In Britain, the story became that fairies hidden in trees, looking for ways to make mischief, might overhear you talking about your good luck or your wishes and foil your hopes or dreams for fun.
If you realized you had said something a fairy might like to interfere with, you would knock on the tree nearest you to confuse the spirit in hopes it would forget.
The most famous of the mischievous sprites has to be Shakespeare's Puck of A Midsummer Night's Dream. Puck's tricks are mostly calculated to annoy or embarrass humans -- like pretending to be a stool up until the moment someone tries to sit on it, or taking on the shape of a crab in a bowl of soup and biting the lip of the unsuspecting diner.
But a lot of fairy tricks in stories and legend are more wicked.
The concept of a changeling child reveals a lot about the frailty of human fears.
A changeling was left by a fairy who stole a human child, a fairy in the shape of the child but who would sicken and die, or vanish, or simply prove itself to be not the true child of its parents by its behavior.
It was a way of explaining a child that didn't resemble its parents, or to rationalize away the sorrow of losing a baby to illness.
More insidiously, it was a way to deny the parentage of a child that was too unusual in behavior or predispositions.
To expose a changeling for what it was, it was necessary to trick it into revealing its true nature.
One way, captured in an old tale, involves a mother who believed her baby had been stolen by the fairies. She was advised to put empty egg shells by the hearth, and fill them with water to boil.

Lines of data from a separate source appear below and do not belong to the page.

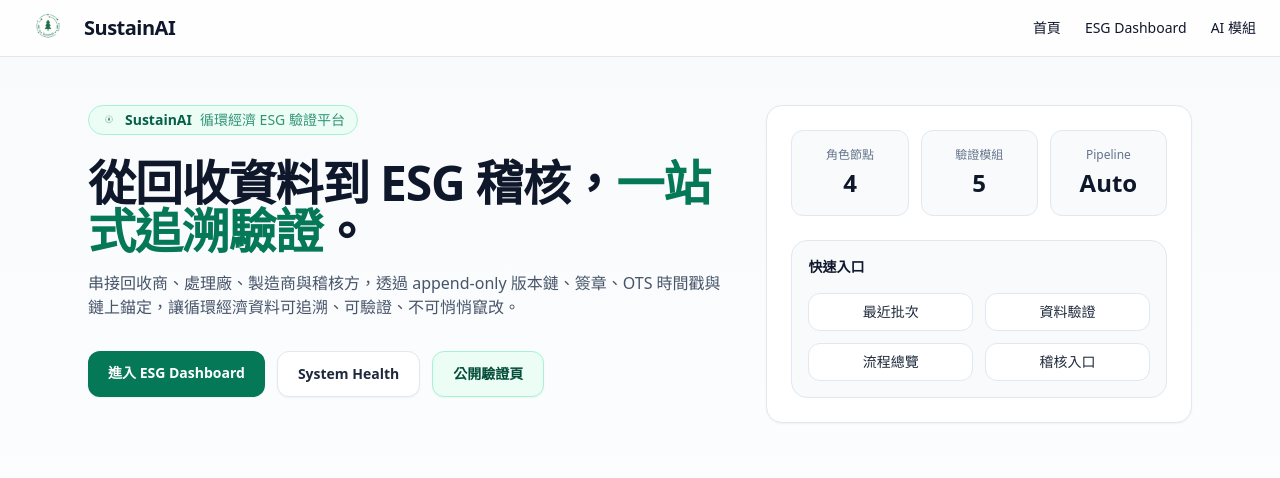
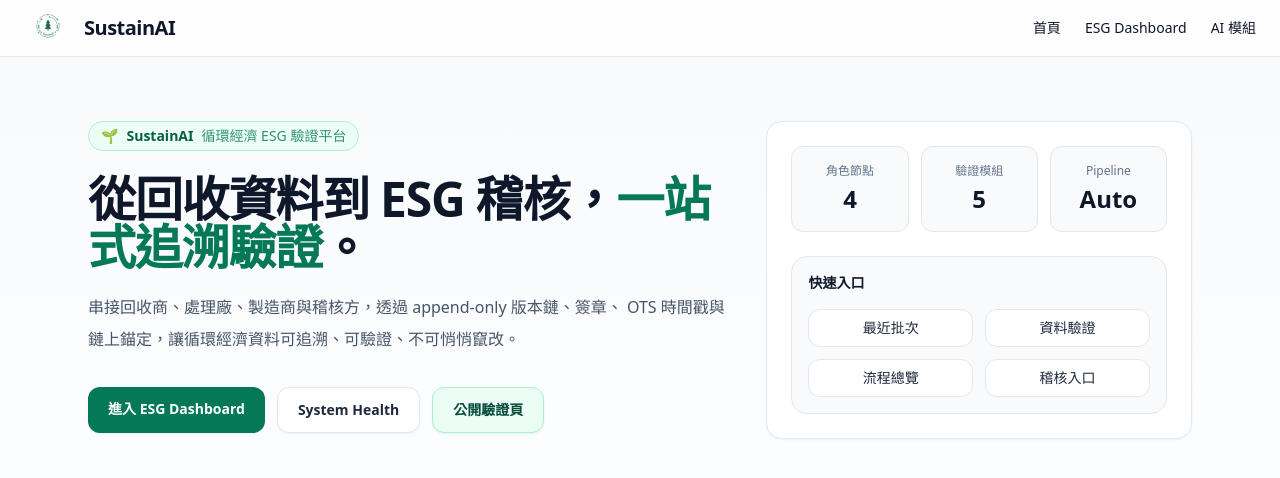
Before and after one commit to nini931214/sustainai, a Next.js app: page / in a window 1280 px wide. Shown: the top 478 px of the page. Built offline with nearby package versions, Linux system fonts and the light colour scheme.

Commit message:
fix homepage for production

```diff
--- a/app/page.tsx
+++ b/app/page.tsx
@@ -3,33 +3,45 @@ import Link from "next/link";
 
 export default function HomePage() {
   return (
-    <main className="min-h-[calc(100vh-64px)] bg-gradient-to-b from-slate-50 to-white">
-      <section className="mx-auto max-w-6xl px-6 pt-12 pb-16">
+    <main className="min-h-screen bg-gradient-to-b from-slate-50 to-white">
+      <section className="mx-auto max-w-6xl px-6 py-16">
         <div className="grid gap-10 lg:grid-cols-[1.2fr_0.8fr] lg:items-start">
           <div>
             <div className="inline-flex items-center gap-2 rounded-full border border-emerald-200 bg-emerald-50 px-3 py-1 text-sm text-emerald-800">
-              <img src="/brand/logo.png" alt="SustainAI" className="h-4 w-4 object-contain" />
+              <span>🌱</span>
               <span className="font-semibold">SustainAI</span>
               <span className="text-emerald-700/80">循環經濟 ESG 驗證平台</span>
             </div>
 
             <h1 className="mt-6 text-4xl font-bold tracking-tight text-slate-900 lg:text-5xl">
-              從回收資料到 ESG 稽核，<span className="text-emerald-700">一站式追溯驗證</span>。
+              從回收資料到 ESG 稽核，
+              <span className="text-emerald-700">一站式追溯驗證</span>。
             </h1>
 
-            <p className="mt-4 max-w-2xl text-slate-600">
-              串接回收商、處理廠、製造商與稽核方，透過 append-only 版本鏈、簽章、OTS
-              時間戳與鏈上錨定，讓循環經濟資料可追溯、可驗證、不可悄悄竄改。
+            <p className="mt-5 max-w-2xl text-base leading-8 text-slate-600">
+              串接回收商、處理廠、製造商與稽核方，透過 append-only 版本鏈、簽章、
+              OTS 時間戳與鏈上錨定，讓循環經濟資料可追溯、可驗證、不可悄悄竄改。
             </p>
 
             <div className="mt-8 flex flex-wrap gap-3">
-              <Link href="/dashboard" className="rounded-xl bg-emerald-700 px-5 py-3 text-sm font-semibold text-white shadow-sm hover:bg-emerald-800 transition">
+              <Link
+                href="/dashboard"
+                className="rounded-xl bg-emerald-700 px-5 py-3 text-sm font-semibold text-white shadow-sm transition hover:bg-emerald-800"
+              >
                 進入 ESG Dashboard
               </Link>
-              <Link href="/health" className="rounded-xl border border-slate-200 bg-white px-5 py-3 text-sm font-semibold text-slate-800 shadow-sm hover:bg-slate-50 transition">
+
+              <Link
+                href="/health"
+                className="rounded-xl border border-slate-200 bg-white px-5 py-3 text-sm font-semibold text-slate-800 shadow-sm transition hover:bg-slate-50"
+              >
                 System Health
               </Link>
-              <Link href="/verify?reportId=RPT-BATCH-2026-004" className="rounded-xl border border-emerald-200 bg-emerald-50 px-5 py-3 text-sm font-semibold text-emerald-900 shadow-sm hover:bg-emerald-100 transition">
+
+              <Link
+                href="/verify?reportId=RPT-BATCH-2026-004"
+                className="rounded-xl border border-emerald-200 bg-emerald-50 px-5 py-3 text-sm font-semibold text-emerald-900 shadow-sm transition hover:bg-emerald-100"
+              >
                 公開驗證頁
               </Link>
             </div>
@@ -41,10 +53,12 @@ export default function HomePage() {
                 <div className="text-xs text-slate-500">角色節點</div>
                 <div className="mt-1 text-2xl font-bold text-slate-900">4</div>
               </div>
+
               <div className="rounded-xl border border-slate-200 bg-slate-50 p-4 text-center">
                 <div className="text-xs text-slate-500">驗證模組</div>
                 <div className="mt-1 text-2xl font-bold text-slate-900">5</div>
               </div>
+
               <div className="rounded-xl border border-slate-200 bg-slate-50 p-4 text-center">
                 <div className="text-xs text-slate-500">Pipeline</div>
                 <div className="mt-1 text-2xl font-bold text-slate-900">Auto</div>
@@ -55,16 +69,31 @@ export default function HomePage() {
               <div className="text-sm font-semibold text-slate-900">快速入口</div>
 
               <div className="mt-4 grid grid-cols-2 gap-3">
-                <Link href="/recent" className="rounded-xl border border-slate-200 bg-white px-3 py-2 text-center text-sm font-medium text-slate-800 hover:bg-slate-50 transition">
+                <Link
+                  href="/recent"
+                  className="rounded-xl border border-slate-200 bg-white px-3 py-2 text-center text-sm font-medium text-slate-800 transition hover:bg-slate-50"
+                >
                   最近批次
                 </Link>
-                <Link href="/verify?reportId=RPT-BATCH-2026-004" className="rounded-xl border border-slate-200 bg-white px-3 py-2 text-center text-sm font-medium text-slate-800 hover:bg-slate-50 transition">
+
+                <Link
+                  href="/verify?reportId=RPT-BATCH-2026-004"
+                  className="rounded-xl border border-slate-200 bg-white px-3 py-2 text-center text-sm font-medium text-slate-800 transition hover:bg-slate-50"
+                >
                   資料驗證
                 </Link>
-                <Link href="/flow" className="rounded-xl border border-slate-200 bg-white px-3 py-2 text-center text-sm font-medium text-slate-800 hover:bg-slate-50 transition">
+
+                <Link
+                  href="/flow"
+                  className="rounded-xl border border-slate-200 bg-white px-3 py-2 text-center text-sm font-medium text-slate-800 transition hover:bg-slate-50"
+                >
                   流程總覽
                 </Link>
-                <Link href="/admin/auditor" className="rounded-xl border border-slate-200 bg-white px-3 py-2 text-center text-sm font-medium text-slate-800 hover:bg-slate-50 transition">
+
+                <Link
+                  href="/admin/auditor"
+                  className="rounded-xl border border-slate-200 bg-white px-3 py-2 text-center text-sm font-medium text-slate-800 transition hover:bg-slate-50"
+                >
                   稽核入口
                 </Link>
               </div>
```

She did, and the baby in the cradle nearby began to cackle, saying "In all my five hundred years, I've never seen anything so ridiculous!"